October can be a rough month for me. In a couple of days it will be the 35th anniversary of when I met my late husband, Bo. The anniversary of his birthday was a couple of weeks ago. In January, it will be 5 years since he died – I can’t even comprehend that it’s been that long.

You know, I have felt the grief creeping up on me lately, surrounding me, on occasion, like a fine mist that I can barely see. It’s the tears just behind my eyes at unexpected times. It’s the gotcha of a sudden memory that comes to me out of the blue.

So, today it caught up with me. I sat in my chair and cried for a few minutes – not the howling scream of new grief, but the tears and sobs of that eternal grief that comes out of nowhere and levels me. Since the vast majority of my time now with people who never met Bo, I thought it would help to get out of the house and go to a place where people knew both of us – to my chiropractor’s (and good friend), Dotsie’s office.

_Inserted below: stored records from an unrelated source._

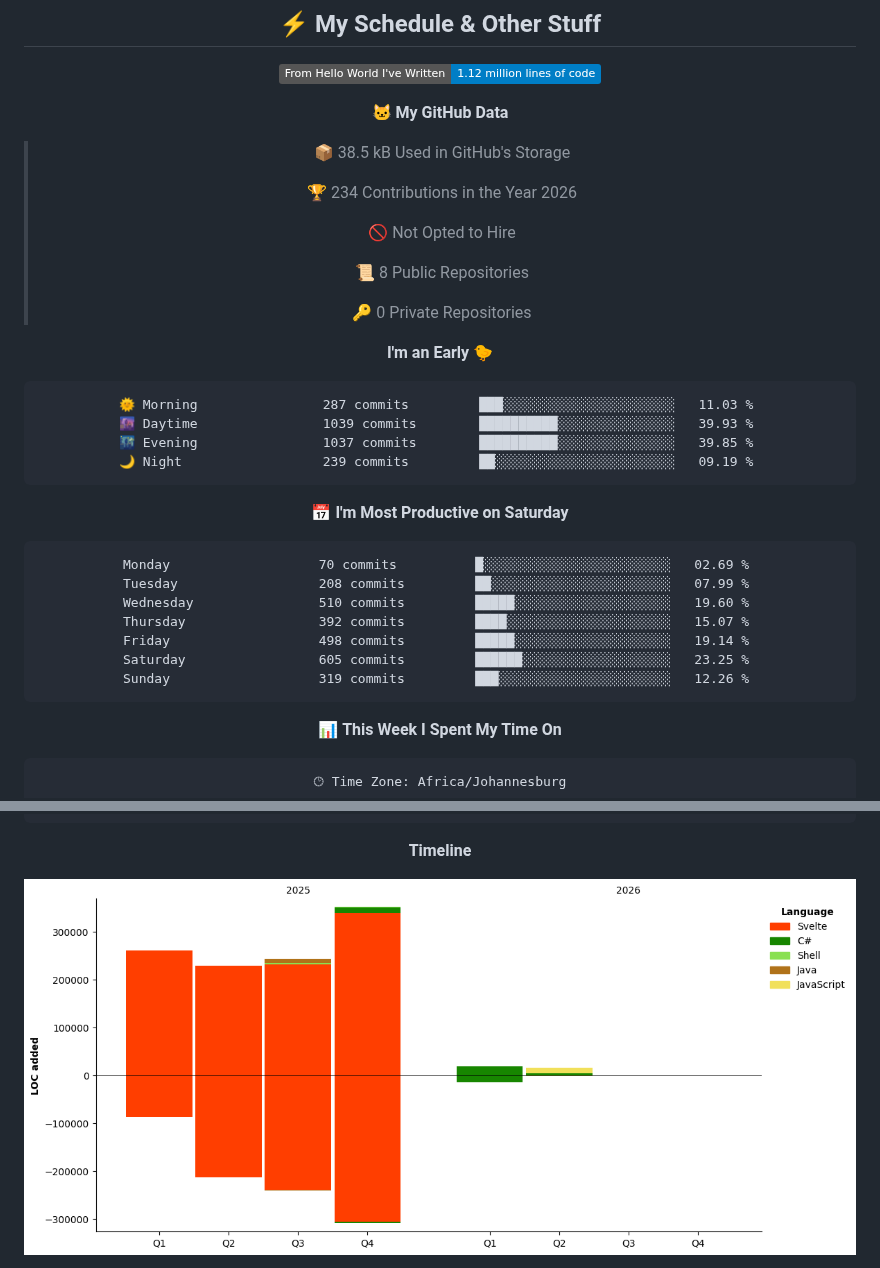
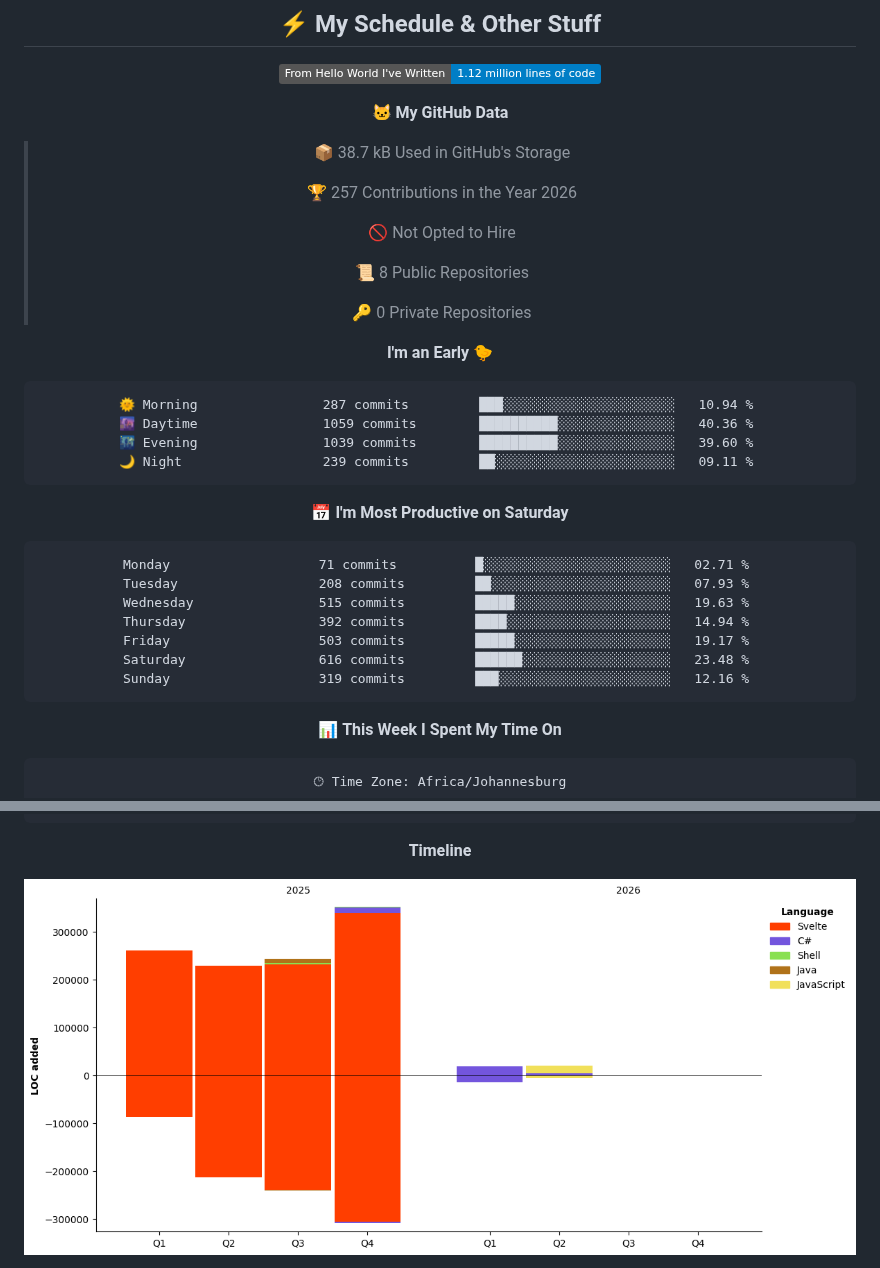
Before and after one commit to DoubledDoge/DoubledDoge, a Markdown page: README.md, 2 parts joined by grey strips. GitHub-like rendering; pictures changed too: assets/bar_graph.png; badges without logos.

Commit message:
Update README with WakaTime stats

````diff
--- a/README.md
+++ b/README.md
@@ -154,9 +154,9 @@ favourite games:
 
 **🐱 My GitHub Data**
 
-> 📦 38.5 kB Used in GitHub's Storage
+> 📦 38.7 kB Used in GitHub's Storage
  >
-> 🏆 234 Contributions in the Year 2026
+> 🏆 257 Contributions in the Year 2026
  >
 > 🚫 Not Opted to Hire
  >
@@ -167,21 +167,21 @@ favourite games:
 **I'm an Early 🐤**
 
 ```text
-🌞 Morning                287 commits         ███░░░░░░░░░░░░░░░░░░░░░░   11.03 %
-🌆 Daytime                1039 commits        ██████████░░░░░░░░░░░░░░░   39.93 %
-🌃 Evening                1037 commits        ██████████░░░░░░░░░░░░░░░   39.85 %
-🌙 Night                  239 commits         ██░░░░░░░░░░░░░░░░░░░░░░░   09.19 %
+🌞 Morning                287 commits         ███░░░░░░░░░░░░░░░░░░░░░░   10.94 %
+🌆 Daytime                1059 commits        ██████████░░░░░░░░░░░░░░░   40.36 %
+🌃 Evening                1039 commits        ██████████░░░░░░░░░░░░░░░   39.60 %
+🌙 Night                  239 commits         ██░░░░░░░░░░░░░░░░░░░░░░░   09.11 %
 ```
 📅 **I'm Most Productive on Saturday**
 
 ```text
-Monday                   70 commits          █░░░░░░░░░░░░░░░░░░░░░░░░   02.69 %
-Tuesday                  208 commits         ██░░░░░░░░░░░░░░░░░░░░░░░   07.99 %
-Wednesday                510 commits         █████░░░░░░░░░░░░░░░░░░░░   19.60 %
-Thursday                 392 commits         ████░░░░░░░░░░░░░░░░░░░░░   15.07 %
-Friday                   498 commits         █████░░░░░░░░░░░░░░░░░░░░   19.14 %
-Saturday                 605 commits         ██████░░░░░░░░░░░░░░░░░░░   23.25 %
-Sunday                   319 commits         ███░░░░░░░░░░░░░░░░░░░░░░   12.26 %
+Monday                   71 commits          █░░░░░░░░░░░░░░░░░░░░░░░░   02.71 %
+Tuesday                  208 commits         ██░░░░░░░░░░░░░░░░░░░░░░░   07.93 %
+Wednesday                515 commits         █████░░░░░░░░░░░░░░░░░░░░   19.63 %
+Thursday                 392 commits         ████░░░░░░░░░░░░░░░░░░░░░   14.94 %
+Friday                   503 commits         █████░░░░░░░░░░░░░░░░░░░░   19.17 %
+Saturday                 616 commits         ██████░░░░░░░░░░░░░░░░░░░   23.48 %
+Sunday                   319 commits         ███░░░░░░░░░░░░░░░░░░░░░░   12.16 %
 ```
 
 
````
Also changed, not shown: other parts of README.md (+1 -1 lines).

Ha. As soon as I drove into the parking lot, I flashed back to the last time I had been there with Bo and I lost it again. But I went in anyway, keeping my sunglasses firmly in place. Her husband, Scott, was manning the front desk and we chatted a bit about the nature of grief and being sad. He’s so very kind that he reminded me about a supplement I could take that we jokingly call the happy pill.

But I said no, thank you. Why? Because over the last 5 years I’ve learned that I really do have to go through these grief episodes to get to the next place. It’s part of the process. And even I understand that this is a process to be respected. I call it sitting with the grief.

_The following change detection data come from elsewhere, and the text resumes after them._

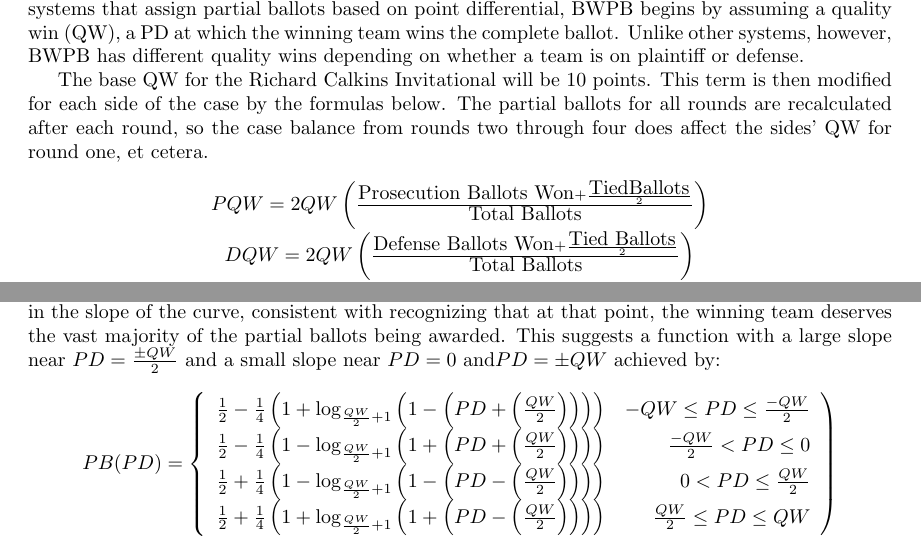
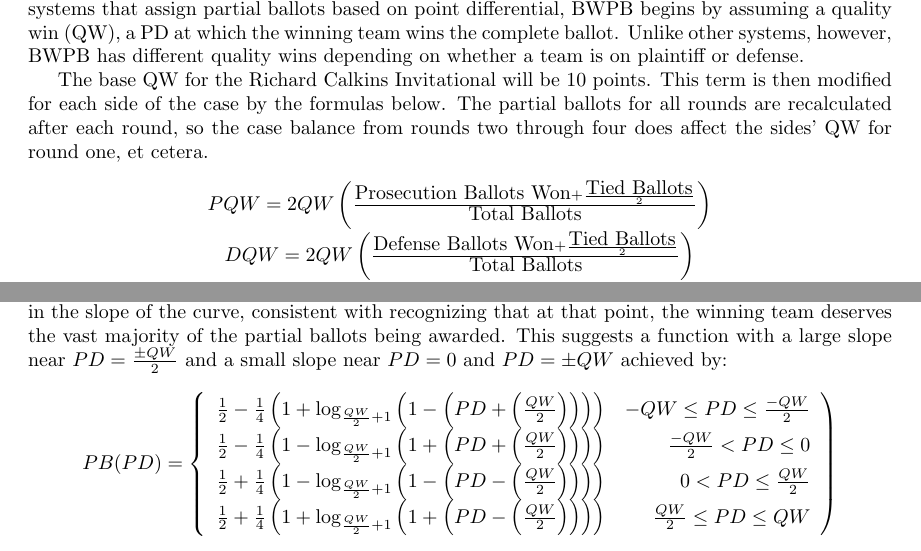
Before and after one commit to captainbowtie/BWPB, a LaTeX paper (Manual.tex): two parts of pages 1 and 7 of 10, joined at a grey line, cut so that both start at the same text. Compiled offline with pdfLaTeX.

Commit message:
Spell Check Results
Ran spell check on output and made appropriate changes

```diff
--- a/Manual.tex
+++ b/Manual.tex
@@ -18,7 +18,7 @@ In an effort to address any balancing issues in the case, BWPB factors the case
 
 The base QW for the Richard Calkins Invitational will be $10$ points. This term is then modified for each side of the case by the formulas below. The partial ballots for all rounds are recalculated after each round, so the case balance from rounds two through four does affect the sides' QW for round one, et cetera.
 \begin{center}
-$PQW=2QW\left(\frac{\mbox{Prosecution Ballots Won}+\frac{\mbox{TiedBallots}}{2}}{\mbox{Total Ballots}}\right)$
+$PQW=2QW\left(\frac{\mbox{Prosecution Ballots Won}+\frac{\mbox{Tied Ballots}}{2}}{\mbox{Total Ballots}}\right)$
 
 $DQW=2QW\left(\frac{\mbox{Defense Ballots Won}+\frac{\mbox{Tied Ballots}}{2}}{\mbox{Total Ballots}}\right)$
 \end{center}
```
Also changed, not shown: Manual.tex (2 more changed lines).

As I left her office, I played the Melissa Etheridge song, I Take You with Me, with these beautiful lyrics:

But I have made a promise/ That I intend to keep/  My love, wherever I go/ I take you with me.

People have been saying that Bo is here with me literally since the day he died. By the way, don’t ever say that to someone who has just lost a loved one unexpectedly. It’s the worst because it’s so damn hard to believe that they could possibly be there when they just left you.

Suddenly, I did feel better. I felt so tired that I felt like a weighed 500 pounds, but I felt better. Somehow, those words, “wherever I go, I take you with me” had penetrated the buzz of grief going on in my brain. And it’s true. I do take him with me. He’s with me when I take the initial call from a potential client and when I work with startups.

In my worst moments, when I’m stuck in the quagmire that’s bootstrapping a small business or worrying about the future, I hear him telling me, all those years ago, “You can do this.” And, I still believe him. So I keep going. And, in those moments, I feel comforted. I feel cherished, and I feel blessed.